Data extract: Begin
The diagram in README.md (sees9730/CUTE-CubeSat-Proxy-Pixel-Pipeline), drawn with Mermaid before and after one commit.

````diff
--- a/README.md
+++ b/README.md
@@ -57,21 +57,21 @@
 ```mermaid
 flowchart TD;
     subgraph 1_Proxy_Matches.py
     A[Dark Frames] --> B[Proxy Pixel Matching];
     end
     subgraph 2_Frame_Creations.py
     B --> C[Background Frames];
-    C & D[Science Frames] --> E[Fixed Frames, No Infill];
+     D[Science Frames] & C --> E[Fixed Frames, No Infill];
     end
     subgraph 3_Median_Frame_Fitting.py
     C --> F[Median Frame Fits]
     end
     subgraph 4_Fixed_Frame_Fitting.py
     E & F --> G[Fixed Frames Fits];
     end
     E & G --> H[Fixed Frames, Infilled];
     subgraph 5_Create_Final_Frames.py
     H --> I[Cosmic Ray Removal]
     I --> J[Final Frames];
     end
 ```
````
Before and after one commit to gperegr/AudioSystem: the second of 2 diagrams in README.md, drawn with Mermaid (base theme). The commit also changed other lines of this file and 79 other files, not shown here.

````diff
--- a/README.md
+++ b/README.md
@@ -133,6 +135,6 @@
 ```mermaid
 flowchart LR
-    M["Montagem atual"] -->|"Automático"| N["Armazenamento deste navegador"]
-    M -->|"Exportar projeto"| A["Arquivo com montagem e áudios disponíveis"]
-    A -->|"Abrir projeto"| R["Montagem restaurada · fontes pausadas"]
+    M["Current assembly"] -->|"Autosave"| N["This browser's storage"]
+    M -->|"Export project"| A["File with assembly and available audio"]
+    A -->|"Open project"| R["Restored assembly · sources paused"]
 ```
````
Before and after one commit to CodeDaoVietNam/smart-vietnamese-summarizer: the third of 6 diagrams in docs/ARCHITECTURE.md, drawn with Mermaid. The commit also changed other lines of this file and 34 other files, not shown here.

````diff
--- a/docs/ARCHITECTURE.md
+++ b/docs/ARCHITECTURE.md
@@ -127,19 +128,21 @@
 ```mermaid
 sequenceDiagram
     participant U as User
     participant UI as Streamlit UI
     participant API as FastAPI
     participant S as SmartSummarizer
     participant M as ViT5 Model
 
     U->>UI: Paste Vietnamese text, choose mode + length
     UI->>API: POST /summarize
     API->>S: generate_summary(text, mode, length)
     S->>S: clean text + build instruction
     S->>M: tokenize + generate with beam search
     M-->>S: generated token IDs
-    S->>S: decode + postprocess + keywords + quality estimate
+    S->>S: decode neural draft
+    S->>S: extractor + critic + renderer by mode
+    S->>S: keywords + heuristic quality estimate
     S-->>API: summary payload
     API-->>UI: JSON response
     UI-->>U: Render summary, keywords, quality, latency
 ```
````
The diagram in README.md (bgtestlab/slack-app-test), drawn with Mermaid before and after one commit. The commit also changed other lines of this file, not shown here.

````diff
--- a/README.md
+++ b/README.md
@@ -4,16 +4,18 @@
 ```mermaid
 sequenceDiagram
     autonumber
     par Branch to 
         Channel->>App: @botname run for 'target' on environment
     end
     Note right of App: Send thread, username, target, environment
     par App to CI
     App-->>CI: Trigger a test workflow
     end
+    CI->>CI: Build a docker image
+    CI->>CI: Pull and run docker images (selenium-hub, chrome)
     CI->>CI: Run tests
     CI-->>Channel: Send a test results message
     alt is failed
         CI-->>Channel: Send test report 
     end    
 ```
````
Data extract: End
Exercise goal:
With no line skipped, output the listing in full.

Result for this task:
The diagram in README.md (sees9730/CUTE-CubeSat-Proxy-Pixel-Pipeline), drawn with Mermaid before and after one commit.

````diff
--- a/README.md
+++ b/README.md
@@ -57,21 +57,21 @@
 ```mermaid
 flowchart TD;
     subgraph 1_Proxy_Matches.py
     A[Dark Frames] --> B[Proxy Pixel Matching];
     end
     subgraph 2_Frame_Creations.py
     B --> C[Background Frames];
-    C & D[Science Frames] --> E[Fixed Frames, No Infill];
+     D[Science Frames] & C --> E[Fixed Frames, No Infill];
     end
     subgraph 3_Median_Frame_Fitting.py
     C --> F[Median Frame Fits]
     end
     subgraph 4_Fixed_Frame_Fitting.py
     E & F --> G[Fixed Frames Fits];
     end
     E & G --> H[Fixed Frames, Infilled];
     subgraph 5_Create_Final_Frames.py
     H --> I[Cosmic Ray Removal]
     I --> J[Final Frames];
     end
 ```
````
Before and after one commit to gperegr/AudioSystem: the second of 2 diagrams in README.md, drawn with Mermaid (base theme). The commit also changed other lines of this file and 79 other files, not shown here.

````diff
--- a/README.md
+++ b/README.md
@@ -133,6 +135,6 @@
 ```mermaid
 flowchart LR
-    M["Montagem atual"] -->|"Automático"| N["Armazenamento deste navegador"]
-    M -->|"Exportar projeto"| A["Arquivo com montagem e áudios disponíveis"]
-    A -->|"Abrir projeto"| R["Montagem restaurada · fontes pausadas"]
+    M["Current assembly"] -->|"Autosave"| N["This browser's storage"]
+    M -->|"Export project"| A["File with assembly and available audio"]
+    A -->|"Open project"| R["Restored assembly · sources paused"]
 ```
````
Before and after one commit to CodeDaoVietNam/smart-vietnamese-summarizer: the third of 6 diagrams in docs/ARCHITECTURE.md, drawn with Mermaid. The commit also changed other lines of this file and 34 other files, not shown here.

````diff
--- a/docs/ARCHITECTURE.md
+++ b/docs/ARCHITECTURE.md
@@ -127,19 +128,21 @@
 ```mermaid
 sequenceDiagram
     participant U as User
     participant UI as Streamlit UI
     participant API as FastAPI
     participant S as SmartSummarizer
     participant M as ViT5 Model
 
     U->>UI: Paste Vietnamese text, choose mode + length
     UI->>API: POST /summarize
     API->>S: generate_summary(text, mode, length)
     S->>S: clean text + build instruction
     S->>M: tokenize + generate with beam search
     M-->>S: generated token IDs
-    S->>S: decode + postprocess + keywords + quality estimate
+    S->>S: decode neural draft
+    S->>S: extractor + critic + renderer by mode
+    S->>S: keywords + heuristic quality estimate
     S-->>API: summary payload
     API-->>UI: JSON response
     UI-->>U: Render summary, keywords, quality, latency
 ```
````
The diagram in README.md (bgtestlab/slack-app-test), drawn with Mermaid before and after one commit. The commit also changed other lines of this file, not shown here.

````diff
--- a/README.md
+++ b/README.md
@@ -4,16 +4,18 @@
 ```mermaid
 sequenceDiagram
     autonumber
     par Branch to 
         Channel->>App: @botname run for 'target' on environment
     end
     Note right of App: Send thread, username, target, environment
     par App to CI
     App-->>CI: Trigger a test workflow
     end
+    CI->>CI: Build a docker image
+    CI->>CI: Pull and run docker images (selenium-hub, chrome)
     CI->>CI: Run tests
     CI-->>Channel: Send a test results message
     alt is failed
         CI-->>Channel: Send test report 
     end    
 ```
````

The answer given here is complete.